New Zealand Journal of Ecology (2019) 43(1): 3363

Early Holocene plant remains from the Cromwell Gorge, Central Otago, New Zealand

Research Article
Matt S. McGlone  
Jamie R. Wood *
  1. Manaaki Whenua Landcare Research, PO Box 69040, Lincoln 7640, New Zealand
*  Corresponding author

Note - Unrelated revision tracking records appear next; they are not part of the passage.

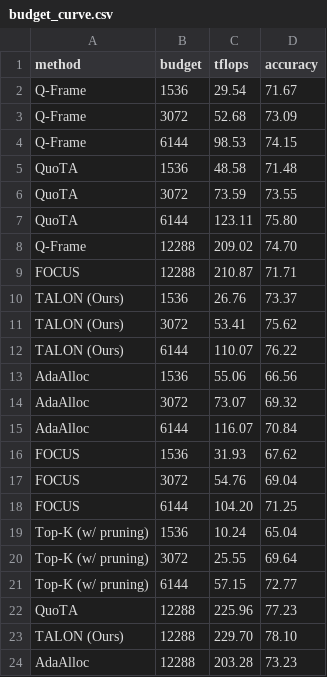
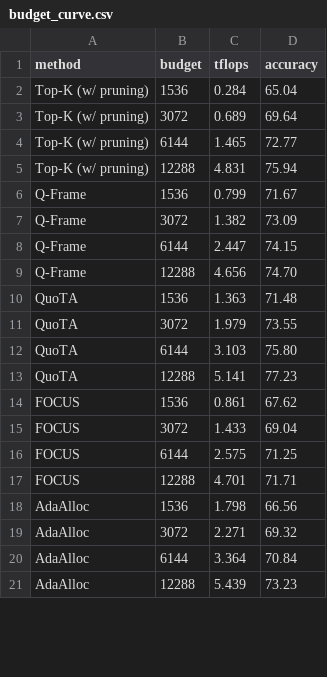
Before and after one commit to AyushBarik/TALON, a CSV file: fig/budget_curve.csv, drawn as a sheet; only a part is shown; the diff covers the shown part only.

Commit message:
Figure 1: x-axis Cost ($) of running all 2,174 MLVU questions with Qwen3-VL-8B ($0.18/M input, $0.70/M output); axis from $0.50; Top-K adds its 38-frame run ($2.78)

```diff
--- a/fig/budget_curve.csv
+++ b/fig/budget_curve.csv
@@ -1,24 +1,21 @@
 method,budget,tflops,accuracy
-Q-Frame,1536,29.54,71.67
-Q-Frame,3072,52.68,73.09
-Q-Frame,6144,98.53,74.15
-QuoTA,1536,48.58,71.48
-QuoTA,3072,73.59,73.55
-QuoTA,6144,123.11,75.80
-Q-Frame,12288,209.02,74.70
-FOCUS,12288,210.87,71.71
-TALON (Ours),1536,26.76,73.37
-TALON (Ours),3072,53.41,75.62
-TALON (Ours),6144,110.07,76.22
-AdaAlloc,1536,55.06,66.56
-AdaAlloc,3072,73.07,69.32
-AdaAlloc,6144,116.07,70.84
-FOCUS,1536,31.93,67.62
-FOCUS,3072,54.76,69.04
-FOCUS,6144,104.20,71.25
-Top-K (w/ pruning),1536,10.24,65.04
-Top-K (w/ pruning),3072,25.55,69.64
-Top-K (w/ pruning),6144,57.15,72.77
-QuoTA,12288,225.96,77.23
-TALON (Ours),12288,229.70,78.10
-AdaAlloc,12288,203.28,73.23
+Top-K (w/ pruning),1536,0.284,65.04
+Top-K (w/ pruning),3072,0.689,69.64
+Top-K (w/ pruning),6144,1.465,72.77
+Top-K (w/ pruning),12288,4.831,75.94
+Q-Frame,1536,0.799,71.67
+Q-Frame,3072,1.382,73.09
+Q-Frame,6144,2.447,74.15
+Q-Frame,12288,4.656,74.70
+QuoTA,1536,1.363,71.48
+QuoTA,3072,1.979,73.55
+QuoTA,6144,3.103,75.80
+QuoTA,12288,5.141,77.23
+FOCUS,1536,0.861,67.62
+FOCUS,3072,1.433,69.04
+FOCUS,6144,2.575,71.25
+FOCUS,12288,4.701,71.71
+AdaAlloc,1536,1.798,66.56
+AdaAlloc,3072,2.271,69.32
+AdaAlloc,6144,3.364,70.84
+AdaAlloc,12288,5.439,73.23
```
Also changed, not shown: 5 added rows and 1 removed row elsewhere in this file, 3 other files.
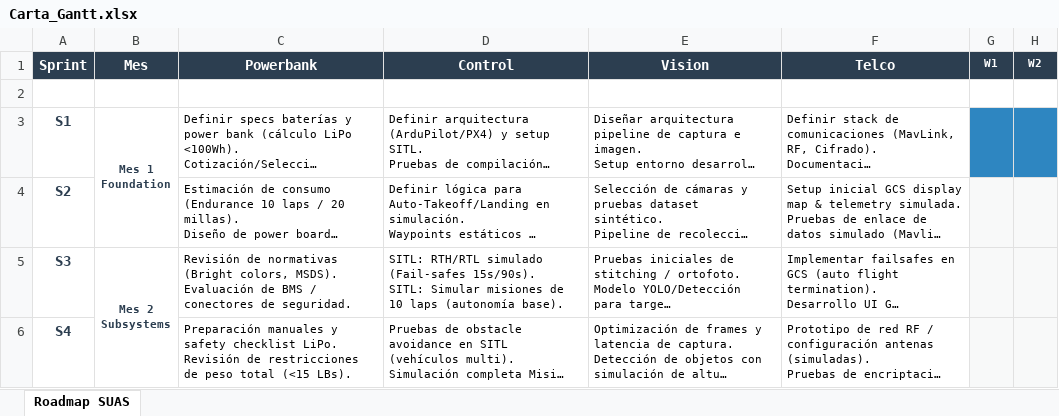
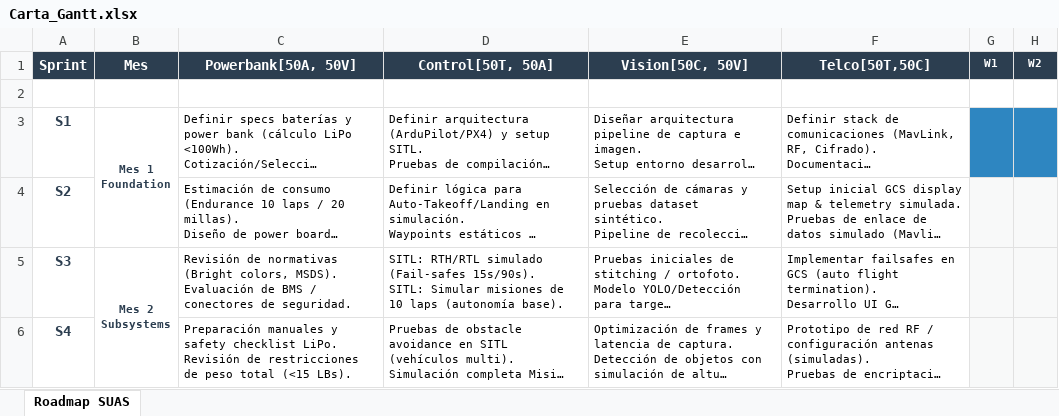
Before and after one commit to roadtothewest/resBot, an Excel workbook: Carta_Gantt.xlsx, sheet Roadmap SUAS, drawn as a sheet; only a part is shown; long unchanged cells end in …; values as stored, in another font and other column widths than the file's, no borders; the diff names each change by its address in the sheet, - before the commit and + after, or states it on an @@ line.

```diff
--- a/Carta_Gantt.xlsx (sheet Roadmap SUAS)
+++ b/Carta_Gantt.xlsx (sheet Roadmap SUAS)
-C1: Powerbank
+C1: Powerbank[50A, 50V]
-D1: Control
+D1: Control[50T, 50A]
-E1: Vision
+E1: Vision[50C, 50V]
-F1: Telco
+F1: Telco[50T,50C]
```
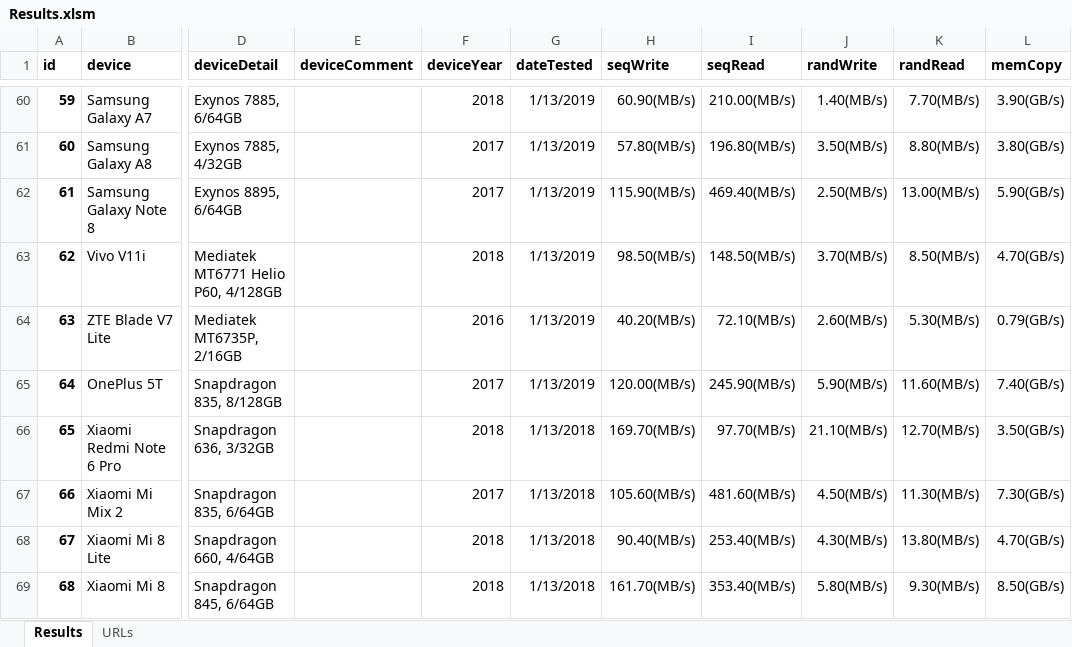
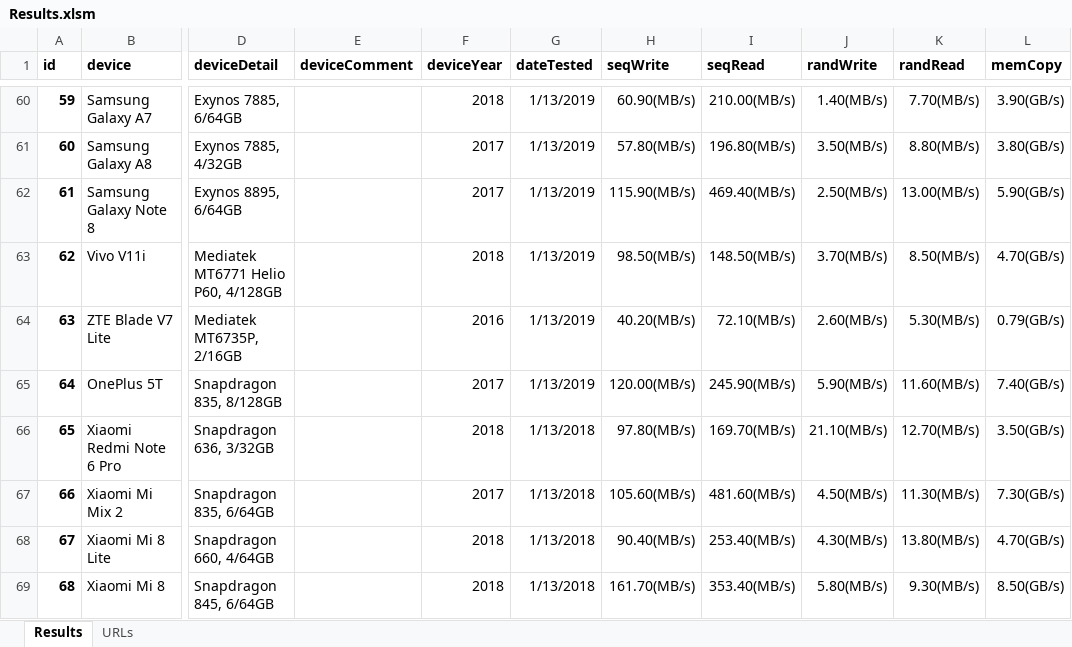
Before and after one commit to maxim-saplin/cpdt_results, an Excel workbook: Results.xlsm, sheet Results, drawn as a sheet; only a part is shown, gaps mark what is left out; values as stored, in another font and other column widths than the file's, no borders; the diff names each change by its address in the sheet, - before the commit and + after, or states it on an @@ line.

Commit message:
Results, SM

```diff
--- a/Results.xlsm (sheet Results)
+++ b/Results.xlsm (sheet Results)
-H66 (seqWrite): 169.70(MB/s)
+H66 (seqWrite): 97.80(MB/s)
-I66 (seqRead): 97.70(MB/s)
+I66 (seqRead): 169.70(MB/s)
```
Also changed, not shown: 5 other files.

Central Otago is one of the driest parts of New Zealand, and much of the natural vegetation of the region was lost to fires following human settlement in the 13th Century AD. Plant macrofossil and pollen records have provided detailed insights into the vegetation communities that existed in Central Otago’s lowlands at the time of human settlement, but relatively little is known about the regional vegetation patterns prior to ~3000 years ago. Here, we present analyses of pollen and plant macrofossil assemblages from a buried cave deposit in the Cromwell Gorge which dates to the early Holocene (~11 700–8300 years ago), a time when the climate was significantly warmer than during the late Holocene. The results show that at this time the local vegetation community consisted of low open scrubland or woodland, very similar to that found there during the late Holocene. Rare tall forest tree pollen was probably derived from distant sources in Southland or coastal Otago, where forest was spreading at this time. The absence of evidence for tree species that were regionally dominant during the late Holocene (Phyllocladus alpinus, Kunzea serotina and Podocarpus hallii), and the abundance of low-growing shrubs, indicates that during the early Holocene the interior valleys of Central Otago may have experienced a climate substantially drier than present.